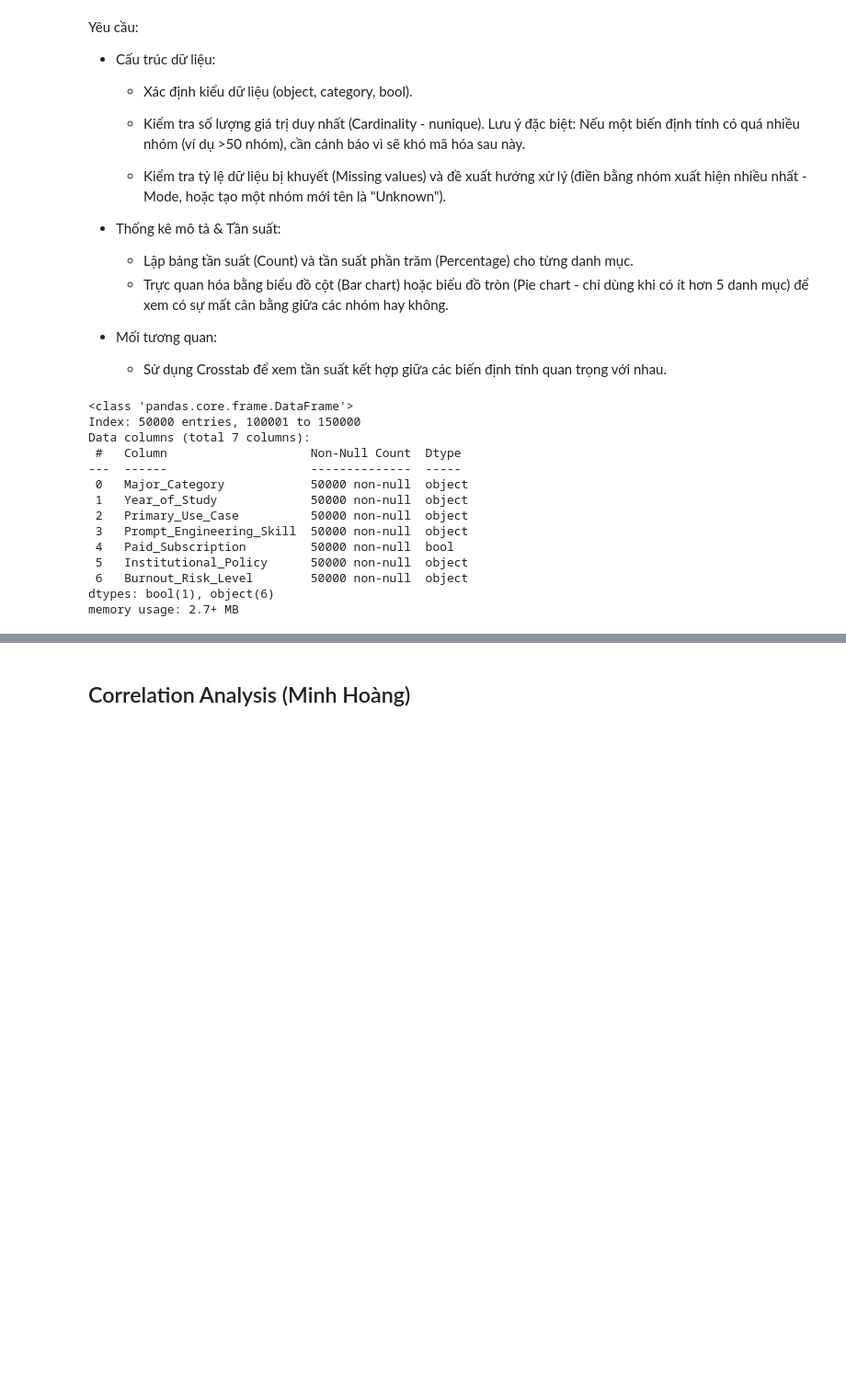
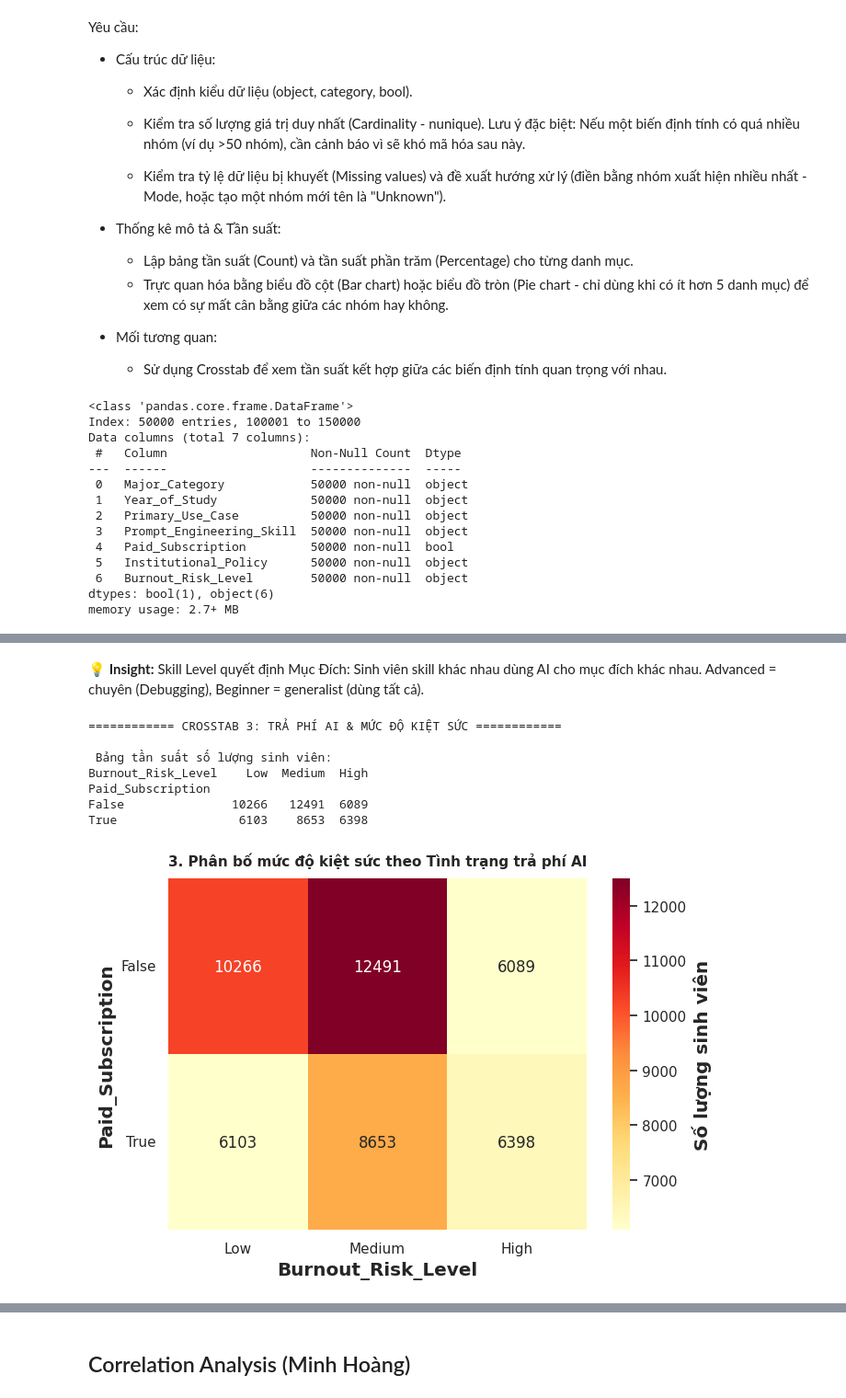
Before and after one commit to MEdan-US/Mini-Project, a Jupyter notebook: mini_project.ipynb, the cells around one changed output, grey strips where cells are left out. Shown at 92% size. Cells and saved outputs as stored; diff of their text form; code cells hidden in the pictures; blank space fills up the shorter version.

```diff
--- a/mini_project.ipynb
+++ b/mini_project.ipynb
@@ -132,0 +316,32 @@ memory usage: 2.7+ MB
+# %% [markdown]
+**💡 Insight:** Skill Level quyết định Mục Đích: Sinh viên skill khác nhau dùng AI cho mục đích khác nhau. Advanced = chuyên (Debugging), Beginner = generalist (dùng tất cả).
+# %%
+print("============ CROSSTAB 3: TRẢ PHÍ AI & MỨC ĐỘ KIỆT SỨC ============")
+count_paid_by_burnout = pd.crosstab(
+    index=df['Paid_Subscription'],
+    columns=df['Burnout_Risk_Level']
+)[['Low', 'Medium', 'High']]
+
+print("\n Bảng tần suất số lượng sinh viên:")
+print(count_paid_by_burnout)
+
+plt.figure(figsize=(7, 5))
+sns.heatmap(count_paid_by_burnout, annot=True, fmt='d', cmap='YlOrRd', cbar_kws={'label': 'Số lượng sinh viên'})
+
+plt.yticks(rotation=0)
+plt.xticks(rotation=0)
+
+plt.title('3. Phân bố mức độ kiệt sức theo Tình trạng trả phí AI', fontsize=11, fontweight='bold')
+plt.ylabel('Paid_Subscription')
+plt.xlabel('Burnout_Risk_Level')
+plt.tight_layout()
+plt.show()
+# %% [output]
+============ CROSSTAB 3: TRẢ PHÍ AI & MỨC ĐỘ KIỆT SỨC ============
+
+ Bảng tần suất số lượng sinh viên:
+Burnout_Risk_Level    Low  Medium  High
+Paid_Subscription
+False               10266   12491  6089
+True                 6103    8653  6398
+[figure, added]
```
Also changed, not shown: parts of 15 cells of this notebook.
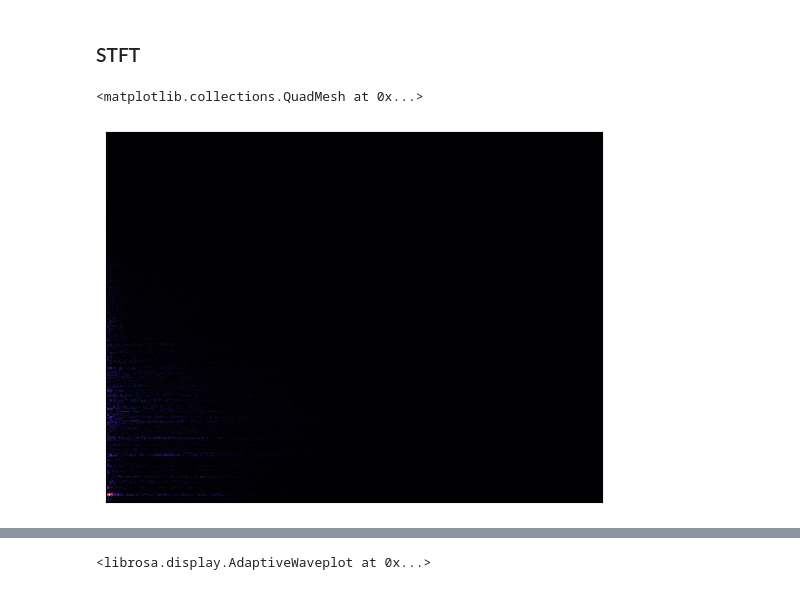
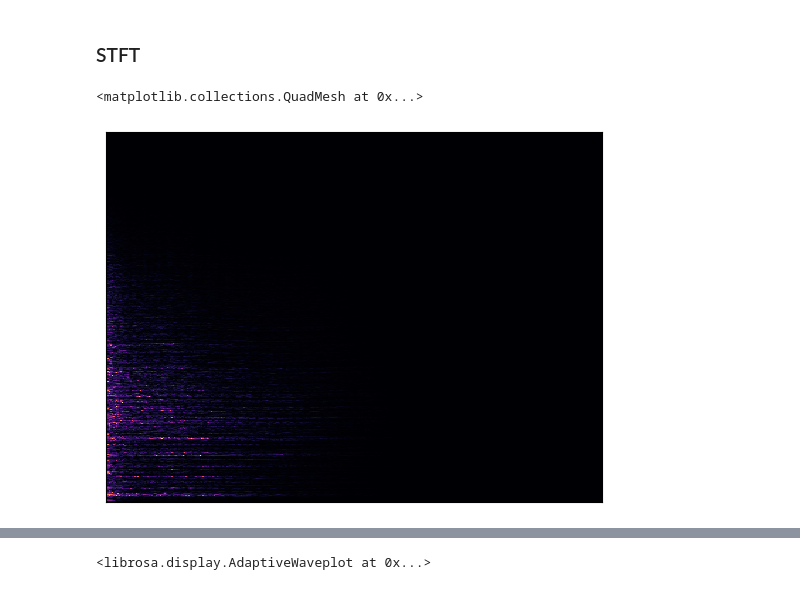
Before and after one commit to PatrikBacko/Bachelor_thesis-Electronic_music, a Jupyter notebook: scripts/librosa_tests/librosa_test.ipynb, the cells around one changed output, grey strips where cells are left out. Drawn from its saved outputs; the diff is of its cells as text; code cells hidden in the pictures.

```diff
--- a/scripts/librosa_tests/librosa_test.ipynb
+++ b/scripts/librosa_tests/librosa_test.ipynb
@@ -121,9 +150,10 @@ librosa.display.waveshow(wave_from_mel, sr=wave_info.samplerate)
 # %% [markdown]
 ### STFT
 # %%
-stft_features = lb.stft(y=lb_wave, n_fft=1024, hop_length=512)
+stft_features = lb.stft(y=lb_wave, n_fft=2048, hop_length=512)
 # stft_features[25:, :] = 0
-lb.display.specshow(stft_features, sr=wave_info.samplerate)
+# lb.display.specshow(stft_features, sr=wave_info.samplerate)
+lb.display.specshow(np.log(stft_features+1), sr=wave_info.samplerate)
 # %% [output]
 <matplotlib.collections.QuadMesh at 0x...>
-[figure, old version]
+[figure, new version]
```
Also changed, not shown: parts of 13 cells of this notebook, 3 other files.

TASK BRIEF:
Print the listing exactly, minus its pictures.

RESULT FOR THIS EXERCISE:
Before and after one commit to MEdan-US/Mini-Project, a Jupyter notebook: mini_project.ipynb, the cells around one changed output, grey strips where cells are left out. Shown at 92% size. Cells and saved outputs as stored; diff of their text form; code cells hidden in the pictures; blank space fills up the shorter version.

```diff
--- a/mini_project.ipynb
+++ b/mini_project.ipynb
@@ -132,0 +316,32 @@ memory usage: 2.7+ MB
+# %% [markdown]
+**💡 Insight:** Skill Level quyết định Mục Đích: Sinh viên skill khác nhau dùng AI cho mục đích khác nhau. Advanced = chuyên (Debugging), Beginner = generalist (dùng tất cả).
+# %%
+print("============ CROSSTAB 3: TRẢ PHÍ AI & MỨC ĐỘ KIỆT SỨC ============")
+count_paid_by_burnout = pd.crosstab(
+    index=df['Paid_Subscription'],
+    columns=df['Burnout_Risk_Level']
+)[['Low', 'Medium', 'High']]
+
+print("\n Bảng tần suất số lượng sinh viên:")
+print(count_paid_by_burnout)
+
+plt.figure(figsize=(7, 5))
+sns.heatmap(count_paid_by_burnout, annot=True, fmt='d', cmap='YlOrRd', cbar_kws={'label': 'Số lượng sinh viên'})
+
+plt.yticks(rotation=0)
+plt.xticks(rotation=0)
+
+plt.title('3. Phân bố mức độ kiệt sức theo Tình trạng trả phí AI', fontsize=11, fontweight='bold')
+plt.ylabel('Paid_Subscription')
+plt.xlabel('Burnout_Risk_Level')
+plt.tight_layout()
+plt.show()
+# %% [output]
+============ CROSSTAB 3: TRẢ PHÍ AI & MỨC ĐỘ KIỆT SỨC ============
+
+ Bảng tần suất số lượng sinh viên:
+Burnout_Risk_Level    Low  Medium  High
+Paid_Subscription
+False               10266   12491  6089
+True                 6103    8653  6398
+[figure, added]
```
Also changed, not shown: parts of 15 cells of this notebook.
Before and after one commit to PatrikBacko/Bachelor_thesis-Electronic_music, a Jupyter notebook: scripts/librosa_tests/librosa_test.ipynb, the cells around one changed output, grey strips where cells are left out. Drawn from its saved outputs; the diff is of its cells as text; code cells hidden in the pictures.

```diff
--- a/scripts/librosa_tests/librosa_test.ipynb
+++ b/scripts/librosa_tests/librosa_test.ipynb
@@ -121,9 +150,10 @@ librosa.display.waveshow(wave_from_mel, sr=wave_info.samplerate)
 # %% [markdown]
 ### STFT
 # %%
-stft_features = lb.stft(y=lb_wave, n_fft=1024, hop_length=512)
+stft_features = lb.stft(y=lb_wave, n_fft=2048, hop_length=512)
 # stft_features[25:, :] = 0
-lb.display.specshow(stft_features, sr=wave_info.samplerate)
+# lb.display.specshow(stft_features, sr=wave_info.samplerate)
+lb.display.specshow(np.log(stft_features+1), sr=wave_info.samplerate)
 # %% [output]
 <matplotlib.collections.QuadMesh at 0x...>
-[figure, old version]
+[figure, new version]
```
Also changed, not shown: parts of 13 cells of this notebook, 3 other files.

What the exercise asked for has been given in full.